Source material START

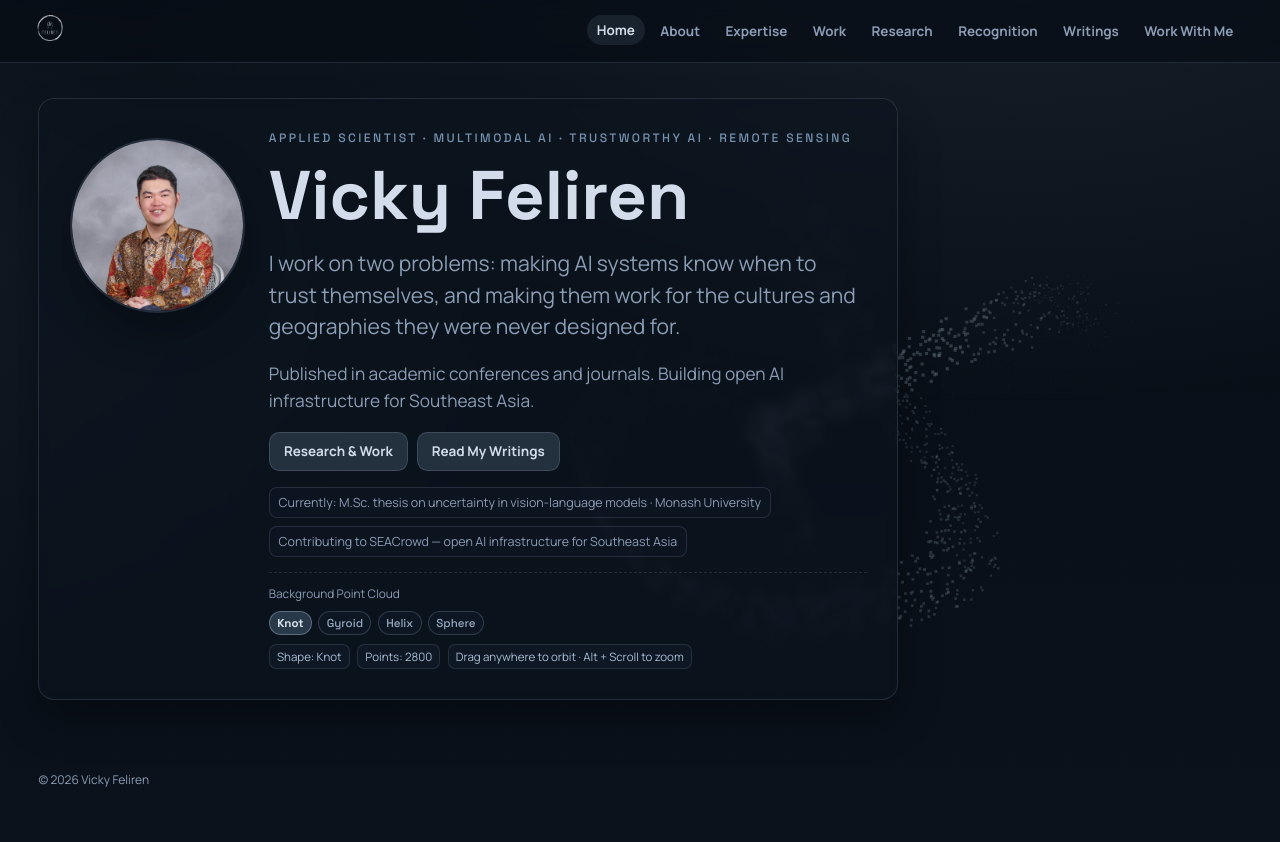
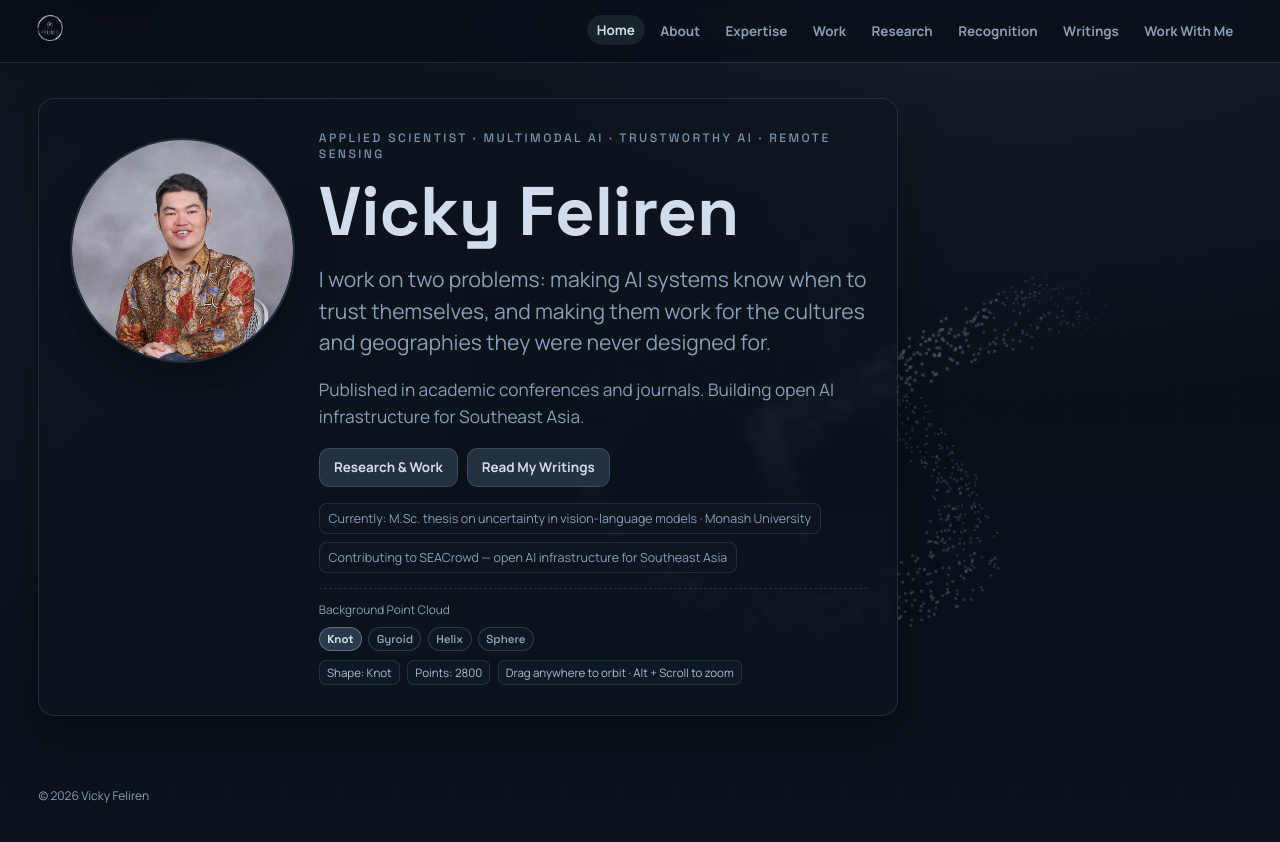
Before and after one commit to Feliren88/feliren88.github.io, a Jekyll site: the page built from index.html, in a window 1280 px wide. Shown: the top 842 px of the page. Built offline with Jekyll 4.4.1, drawn with Linux system fonts in a browser that asks for light colours.

Commit message:
Increase profile image to 225px

```diff
--- a/_layouts/default.html
+++ b/_layouts/default.html
@@ -7,7 +7,7 @@
     <link rel="preconnect" href="https://fonts.googleapis.com">
     <link rel="preconnect" href="https://fonts.gstatic.com" crossorigin>
     <link href="https://fonts.googleapis.com/css2?family=Manrope:wght@400;500;700;800&family=Space+Grotesk:wght@500;700&display=swap" rel="stylesheet">
-    <link rel="stylesheet" href="{{ '/css/styles.css?v=6' | relative_url }}">
+    <link rel="stylesheet" href="{{ '/css/styles.css?v=7' | relative_url }}">
 
     {% seo %}
   </head>
--- a/css/styles.css
+++ b/css/styles.css
@@ -172,8 +172,8 @@
 }
 
 .profile-image {
-  width: 175px;
-  height: 175px;
+  width: 225px;
+  height: 225px;
   border-radius: 50%;
   object-fit: cover;
   border: 2px solid var(--line);
```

Source material END

■ Exercise objective: Restate all of the material above word for word, excluding the pictures.

■ Reply:
Before and after one commit to Feliren88/feliren88.github.io, a Jekyll site: the page built from index.html, in a window 1280 px wide. Shown: the top 842 px of the page. Built offline with Jekyll 4.4.1, drawn with Linux system fonts in a browser that asks for light colours.

Commit message:
Increase profile image to 225px

```diff
--- a/_layouts/default.html
+++ b/_layouts/default.html
@@ -7,7 +7,7 @@
     <link rel="preconnect" href="https://fonts.googleapis.com">
     <link rel="preconnect" href="https://fonts.gstatic.com" crossorigin>
     <link href="https://fonts.googleapis.com/css2?family=Manrope:wght@400;500;700;800&family=Space+Grotesk:wght@500;700&display=swap" rel="stylesheet">
-    <link rel="stylesheet" href="{{ '/css/styles.css?v=6' | relative_url }}">
+    <link rel="stylesheet" href="{{ '/css/styles.css?v=7' | relative_url }}">
 
     {% seo %}
   </head>
--- a/css/styles.css
+++ b/css/styles.css
@@ -172,8 +172,8 @@
 }
 
 .profile-image {
-  width: 175px;
-  height: 175px;
+  width: 225px;
+  height: 225px;
   border-radius: 50%;
   object-fit: cover;
   border: 2px solid var(--line);
```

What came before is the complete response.